The public debate which ensued from mid 1909 until Morner was recalled by the Swedish Foreign Ministry in August 1910, initially took place between the consul, the Minister for Customs and former Prime Minister, Alfred Deakin and the New South Wales Premier, Charles Wade. However it was confined to these three for a very short time, as the airing in the national press (especially along the eastern seaboard), of claim and counter-claim, readily captured the attention of the reading public. Discussion ensued regarding not only Australian migration policy per se, but what that country offered migrants, and what kind were actually deemed 'appropriate'. Letters to the Editor sections in the national press, and the fortnightly publication for Scandinavian expatriates, Norden, contained a diverse array of strongly worded opinions ranging from relatively new arrivals, those who had become naturalized Australian citizens, those born in Australia and a minority who wished they had never arrived (21). It is interesting to note that amongst the many comments expressed by Swedes in Norden, the majority, whilst recognizing Morner's integrity as a patriot and member of the Swedish nobility, argued that their lives although not necessarily easy in Australia, still exhibited a marked improvement from that experienced in their former homeland. Many were at pains to declare both enduring affection for the 'mother country', and their loyalty and gratitude to their new home (22). Examples were continually presented of the 'newness' of Australia: its great potential for expansion, not simply in a commercial sense, but in a political and social sense also. For many migrants, not Swedes alone, it was this very newness which was exciting and gave them the courage to venture such a distance to try their luck in a country the majority of them actually knew so little about.

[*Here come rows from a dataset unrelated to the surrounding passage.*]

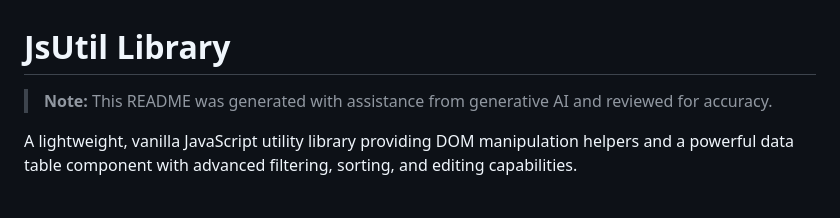
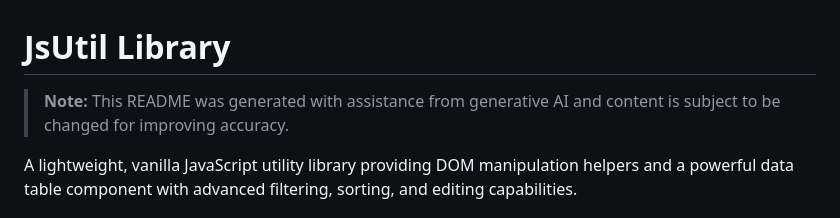
Before and after one commit to ahwahha/JsUtil, a Markdown page: README.md, the part around the change. Rendered like a GitHub page.

```diff
--- a/README.md
+++ b/README.md
@@ -1,6 +1,6 @@
 # JsUtil Library
 
-> **Note:** This README was generated with assistance from generative AI and reviewed for accuracy.
+> **Note:** This README was generated with assistance from generative AI and content is subject to be changed for improving accuracy.
 
 A lightweight, vanilla JavaScript utility library providing DOM manipulation helpers and a powerful data table component with advanced filtering, sorting, and editing capabilities.
 
```
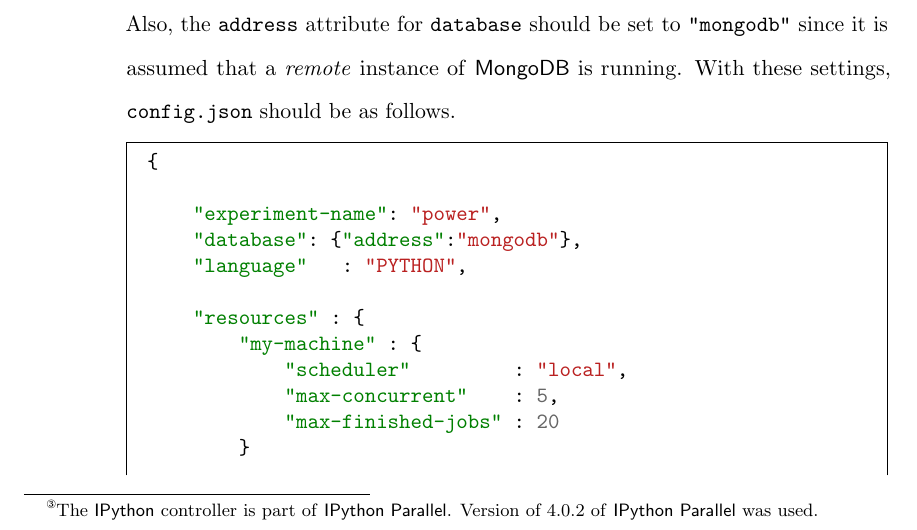
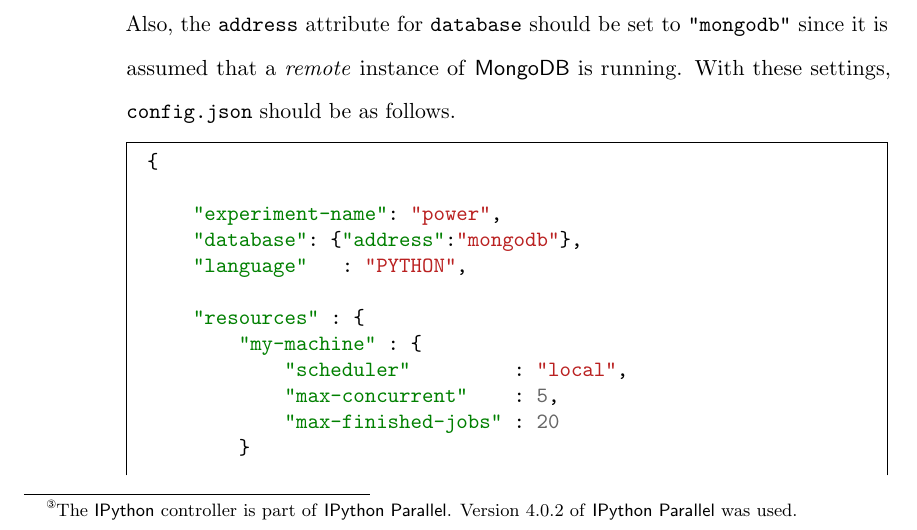
Before and after one commit to majidaldo/tsad-docs, a LaTeX thesis (thesis.tex, which reads appendix/reproduce.tex): part of page 76 of 94, cut so that both start at the same text. Compiled offline with pdfLaTeX.

Commit message:
version grammar

```diff
--- a/appendix/reproduce.tex
+++ b/appendix/reproduce.tex
@@ -274,7 +274,7 @@ git checkout 8f20b9768cd4c4ae83bbb8e156e5d7aa9fbb2565
 \footnotetext{
 The \textsf{IPython} controller is part of \textsf{IPython Parallel}.
 %
-Version of 4.0.2 of \textsf{IPython Parallel} was used.
+Version 4.0.2 of \textsf{IPython Parallel} was used.
 }%
 
     Similarly, change into the \path{/project/docker/0200-ipycontroller} directory and execute \mintinline{bash}{./run.sh}.
```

Interestingly, it was the potentiality of Australia's newness and what it offered migrants that Morner failed to perceive when he surveyed the Australian political and social landscape. The seasoned traveller and adventurer failed to recognize one of the most salient features Australia had to offer a migrant was the romance of frontier: something Morner himself constantly craved. In addition, he failed to see the allure of new beginnings in a society which proudly proclaimed itself unfettered by the social constraints of 'old Europe'. Morner also missed the attraction of a dynamic economy and the potential that existed for hardworking and astute migrants to either begin new ventures for themselves, or have regular employment and perhaps move up the ladder. In placing the debate of Swedish migration to Australia firmly in the public domain and arguing forcefully against it, Morner made response irresistible, and unintentionally compelled a number of Australians to address his argument and why, to many, it simply did not have validity. It is apparent from the tone of correspondence from expatriate Scandinavians in the Letters to the Editors columns in the national press, that they were loath to enter into disputation with Morner in light of his status. However it is significant that a number felt his opinions regarding Australia were skewed to such an extent that they felt compelled to make comment. Certainly there were some correspondents who agreed with Morner, but these were in the minority of writers, although it must be recognized that the number of those disaffected Scandinavians for whom Australia had not fulfilled their expectations but were unable to return home, either through financial or other constraints, and who did not venture their opinions in the Australian press, must also be taken into consideration in this context.